> [TASK PROMPT]
Filter the lines below, keeping each one that holds "from".

-.-.-

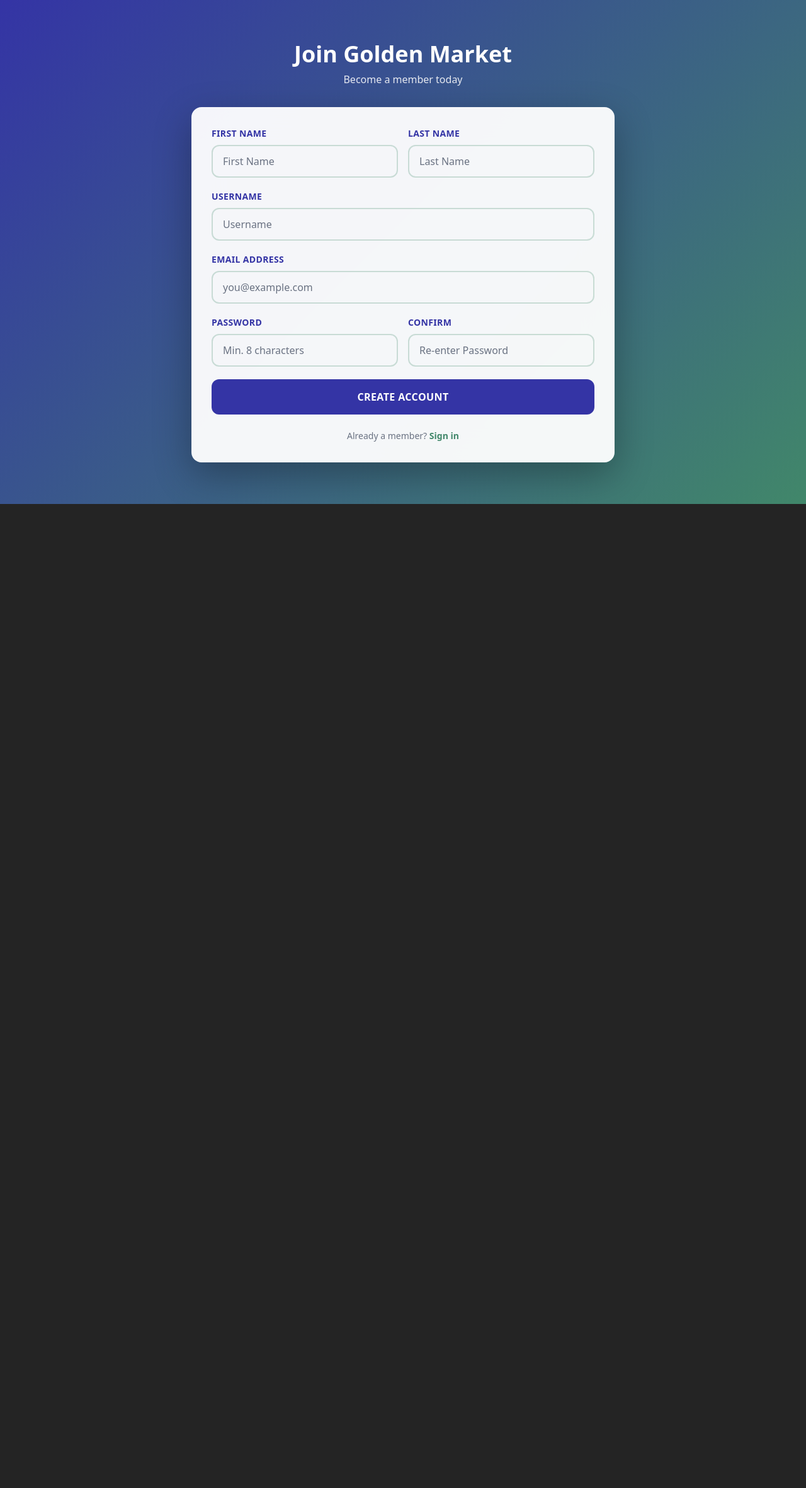
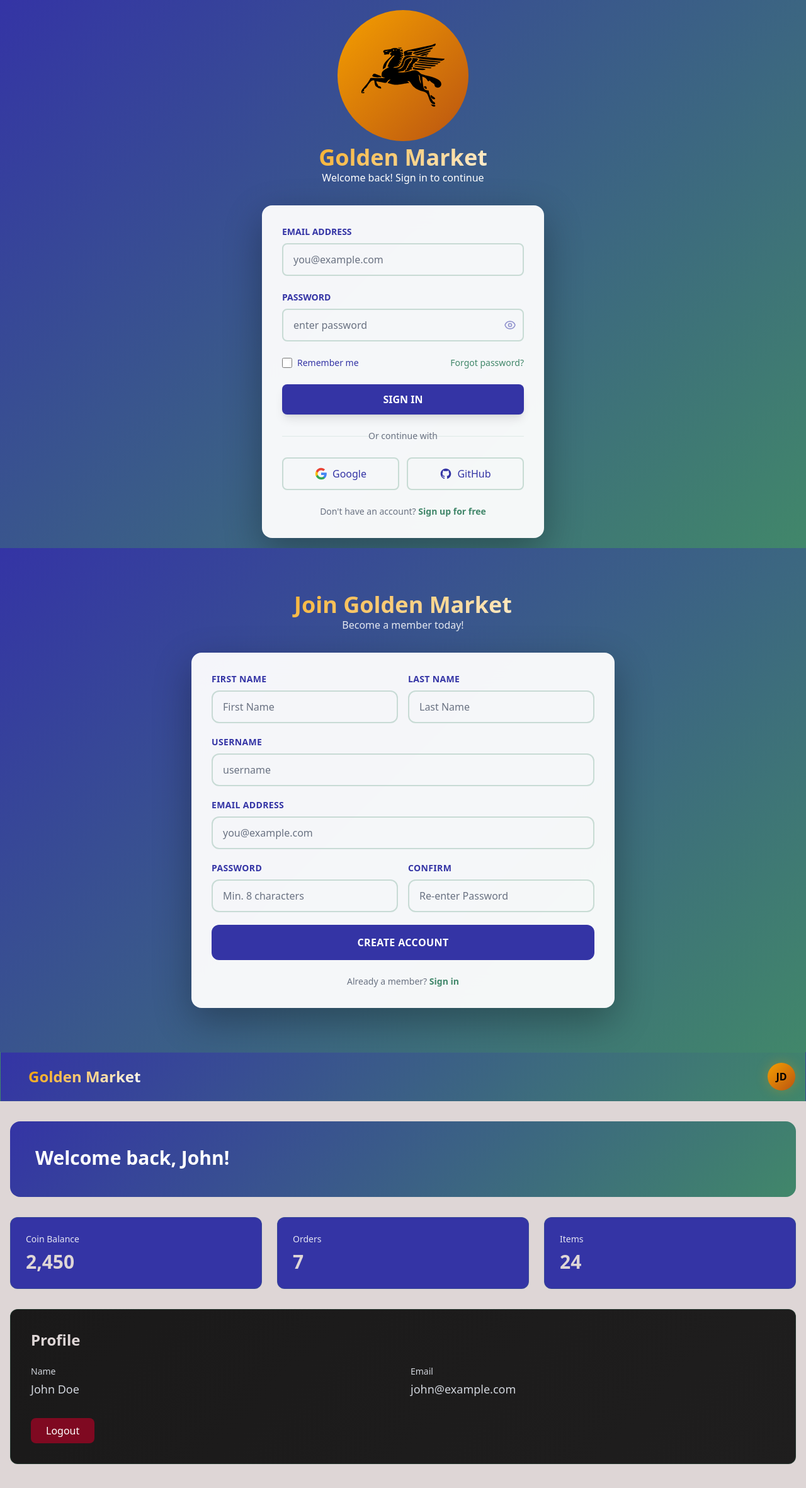
Before and after one commit to diorshelton/golden-market, a React (Vite) app: page /profile in a window 1280 px wide. Shown: the top 2362 px of the page at 63% size. Before the commit the page ends 800 px from the top, so only its background shows below. Built offline with nearby package versions, Linux system fonts and the light colour scheme.

Commit message:
add Profile.jsx with basic fields (email, balance, inventory count)

```diff
--- a/src/Profile.tsx
+++ b/src/Profile.tsx
@@ -1,31 +1,23 @@
 const ProfilePage = () => {
-
 	return (
-  <div className="min-h-screen" style={{ background: "#0a0a0a" }}>
+		<div className="min-h-screen" style={{ background: "#ded6d6" }}>
 			<header
 				className="border-b"
 				style={{
-        background:
-          "linear-gradient(135deg, rgba(15, 15, 15, 0.95) 0%, rgba(20, 20, 20, 0.95) 100%)",
-        borderColor: "rgba(245, 159, 0, 0.2)",
+					background: "linear-gradient(135deg, #3434a5 0%, #41876a 100%)",
+					border: "1px solid #41876a40",
 				}}
 			>
 				<div className="max-w-7xl mx-auto px-4 py-4 flex items-center justify-between">
 					<div className="flex items-center gap-3">
 						<div
 							className="p-2 rounded-lg"
-            style={{
-              background: "linear-gradient(135deg, #f59f00 0%, #ba5411 100%)",
-            }}
-          >
-            <svg
-              className="w-7 h-7 text-white"
-              fill="currentColor"
-              viewBox="0 0 20 20"
-            >
-              <path d="M10 2a6 6 0 00-6 6v3.586l-.707.707A1 1 0 004 14h12a1 1 0 00.707-1.707L16 11.586V8a6 6 0 00-6-6zM10 18a3 3 0 01-3-3h6a3 3 0 01-3 3z" />
-            </svg>
-          </div>
+							style={
+								{
+									// background: "linear-gradient(135deg, #3434a5 0%, #41876a 100%)",
+								}
+							}
+						></div>
 						<h1
 							className="text-2xl font-bold text-transparent bg-clip-text"
 							style={{
@@ -48,82 +40,73 @@ const ProfilePage = () => {
 					</div>
 				</div>
 			</header>
-
 			<div className="max-w-7xl mx-auto px-4 py-8">
 				<div
 					className="rounded-2xl p-10 mb-8 relative overflow-hidden"
 					style={{
-          background: "linear-gradient(135deg, #f59f00 0%, #ba5411 100%)",
+						background: "linear-gradient(135deg, #3434a5 0%, #41876a 100%)",
 					}}
 				>
-        <h2 className="text-3xl font-bold text-white mb-2">
-          Welcome back, John! 👋
+					<h2 className="text-3xl font-bold text-white mb-1">
+						Welcome back, John!
 					</h2>
-        <p className="text-white text-opacity-90">
-          Your premium marketplace awaits
-        </p>
 				</div>
-
 				<div className="grid grid-cols-3 gap-6 mb-8">
 					<div
 						className="rounded-xl p-6"
 						style={{
-            background:
-              "linear-gradient(135deg, rgba(15, 15, 15, 0.95) 0%, rgba(20, 20, 20, 0.95) 100%)",
-            border: "1px solid rgba(245, 159, 0, 0.2)",
+							background: "#3434a5",
+							border: "1px solid rgba(65, 135, 106, 0.251)",
 						}}
 					>
-          <p className="text-gray-400 text-sm mb-2">Balance</p>
-          <p className="text-3xl font-bold" style={{ color: "#f59f00" }}>
-            $2,450
+						<p className="text-white-300 text-sm mb-2">Coin Balance</p>
+						<p className="text-3xl font-bold" style={{ color: "#ded6d6" }}>
+							2,450
 						</p>
 					</div>
 					<div
 						className="rounded-xl p-6"
 						style={{
-            background:
-              "linear-gradient(135deg, rgba(15, 15, 15, 0.95) 0%, rgba(20, 20, 20, 0.95) 100%)",
-            border: "1px solid rgba(245, 159, 0, 0.2)",
+							background: "#3434a5",
+							border: "1px solid rgba(65, 135, 106, 0.251)",
 						}}
 					>
-          <p className="text-gray-400 text-sm mb-2">Orders</p>
-          <p className="text-3xl font-bold" style={{ color: "#f59f00" }}>
+						<p className="text-white-400 text-sm mb-2">Orders</p>
+						<p className="text-3xl font-bold" style={{ color: "#ded6d6" }}>
 							7
 						</p>
 					</div>
 					<div
 						className="rounded-xl p-6"
 						style={{
-            background:
-              "linear-gradient(135deg, rgba(15, 15, 15, 0.95) 0%, rgba(20, 20, 20, 0.95) 100%)",
-            border: "1px solid rgba(245, 159, 0, 0.2)",
+							background: "#3434a5",
+							border: "1px solid rgba(65, 135, 106, 0.251)",
 						}}
 					>
-          <p className="text-gray-400 text-sm mb-2">Sales</p>
-          <p className="text-3xl font-bold" style={{ color: "#f59f00" }}>
-            $8,920
+						<p className="text-white-400 text-sm mb-2">Items</p>
+						<p className="text-3xl font-bold" style={{ color: "#ded6d6" }}>
+							24
 						</p>
 					</div>
 				</div>
-
 				<div
 					className="rounded-xl p-8"
 					style={{
 						background:
 							"linear-gradient(135deg, rgba(15, 15, 15, 0.95) 0%, rgba(20, 20, 20, 0.95) 100%)",
-          border: "1px solid rgba(245, 159, 0, 0.2)",
+						border: "1px solid rgba(65, 135, 106, 0.251)",
 					}}
 				>
-        <h3 className="text-2xl font-bold mb-6" style={{ color: "#f59f00" }}>
+					<h3 className="text-2xl font-bold mb-6" style={{ color: "#ded6d6" }}>
 						Profile
 					</h3>
 					<div className="grid grid-cols-2 gap-6 text-gray-300">
 						<div>
-            <p className="text-sm text-gray-500 mb-1">Name</p>
+							<p className="text-sm text-white-500 mb-1">Name</p>
 							<p className="text-lg">John Doe</p>
 						</div>
 						<div>
-            <p className="text-sm text-gray-500 mb-1">Email</p>
+							<p className="text-sm text-white-500 mb-1">Email</p>
 							<p className="text-lg">john@example.com</p>
 						</div>
 					</div>
@@ -136,7 +119,7 @@ const ProfilePage = () => {
 				</div>
 			</div>
 		</div>
-  )
+	);
 };
 
 export default ProfilePage;
--- a/src/main.tsx
+++ b/src/main.tsx
@@ -3,10 +3,12 @@ import { createRoot } from 'react-dom/client'
 import './index.css'
 import Login from './pages/Login.tsx'
 import Register from './pages/Register.tsx'
+import ProfilePage from './Profile.tsx'
 
 createRoot(document.getElementById('root')!).render(
   <StrictMode>
-    {/* <Login/> */}
-    <Register/>
+    <Login/>
+    <Register />
+    <ProfilePage/>
   </StrictMode>,
 )
--- a/src/pages/Login.tsx
+++ b/src/pages/Login.tsx
@@ -23,16 +23,27 @@ const Login: React.FC = () => {
 				<div className="text-center mb-8">
 					<div
 						className="inline-block p-0 rounded-full mb-0"
-						style={
-							{
-								// background: "rgba(255, 255, 255, 0.95)",
-								// boxShadow: "0 8px 32px rgba(0, 0, 0, 0.1)",
-							}
-						}
+						// style={{
+						// 	background: "rgba(218, 184, 15, 0.95)",
+						// 	boxShadow: "0 8px 32px rgba(19, 4, 4, 0.1)",
+						// }}
+						style={{
+							backgroundImage:
+								"linear-gradient(135deg, #f59f00 0%, #ba5411 100%)",
+						}}
 					>
-						<img className="w-72 h-42" src={logo} />
+						<img className="w-52 h-52" src={logo} />
 					</div>
-					<h1 className="text-4xl font-bold text-white mb-2"> Golden Market</h1>
+					<h1
+						className="text-4xl font-bold text-transparent bg-clip-text"
+						style={{
+							backgroundImage:
+								"linear-gradient(135deg, #f59f00 0%, #ffffff 100%)",
+						}}
+					>
+						{" "}
+						Golden Market
+					</h1>
 					<p className="text-white text-opacity-90">
 						Welcome back! Sign in to continue
 					</p>
@@ -50,7 +61,7 @@ const Login: React.FC = () => {
 						{/* Email */}
 						<div>
 							<label
-								className="block text-sm font-medium mb-2"
+								className="block text-sm font-semibold mb-2"
 								style={{ color: "#3434a5" }}
 							>
 								EMAIL ADDRESS
@@ -69,7 +80,7 @@ const Login: React.FC = () => {
 						{/* Password */}
 						<div>
 							<label
-								className="block text-sm font-medium mb-2"
+								className="block text-sm font-semibold mb-2"
 								style={{ color: "#3434a5" }}
 							>
 								PASSWORD
@@ -77,7 +88,7 @@ const Login: React.FC = () => {
 							<div className="relative">
 								<input
 									type={showPassword ? "text" : "password"}
-									placeholder="Enter password"
+									placeholder="enter password"
 									className="w-full px-4 py-3 rounded-lg border-2 focus:outline-none focus:border-current transition-colors pr-12
 									text-white placeholder-gray-500
 									"
--- a/src/pages/Register.tsx
+++ b/src/pages/Register.tsx
@@ -7,10 +7,16 @@ const Register: React.FC = () => (
 	>
 		<div className="w-full max-w-2xl relative z-10">
 			<div className="text-center mb-8">
-				<h1 className="text-4xl font-bold text-white mb-2">
+				<h1
+					className="text-4xl font-bold text-transparent bg-clip-text"
+					style={{
+						backgroundImage:
+							"linear-gradient(135deg, #f59f00 0%, #ffffff 100%)",
+					}}
+				>
 					Join Golden Market
 				</h1>
-				<p className="text-white-text-opacity-90">Become a member today</p>
+				<p className="text-white-text-opacity-90">Become a member today!</p>
 			</div>
 
 			{/* Register Card */}
@@ -61,7 +67,7 @@ const Register: React.FC = () => (
 								focus:border-current
 								placeholder-gray-500"
 								style={{
-									borderColor: "#41876a40",
+									borderColor: "rgba(65, 135, 106, 0.251)",
 									color: "#3434a5",
 								}}
 							/>
@@ -76,7 +82,7 @@ const Register: React.FC = () => (
 						</label>
 						<input
 							type="text"
-							placeholder="Username"
+							placeholder="username"
 							className="w-full px-4 py-3 rounded-xl
 								border-2
 								focus:outline-none
```
Lines whose indentation alone changed are shown as unchanged.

-.-.-

> [SOLVED EXERCISE]
Before and after one commit to diorshelton/golden-market, a React (Vite) app: page /profile in a window 1280 px wide. Shown: the top 2362 px of the page at 63% size. Before the commit the page ends 800 px from the top, so only its background shows below. Built offline with nearby package versions, Linux system fonts and the light colour scheme.
@@ -3,10 +3,12 @@ import { createRoot } from 'react-dom/client'
 import Login from './pages/Login.tsx'
 import Register from './pages/Register.tsx'
+import ProfilePage from './Profile.tsx'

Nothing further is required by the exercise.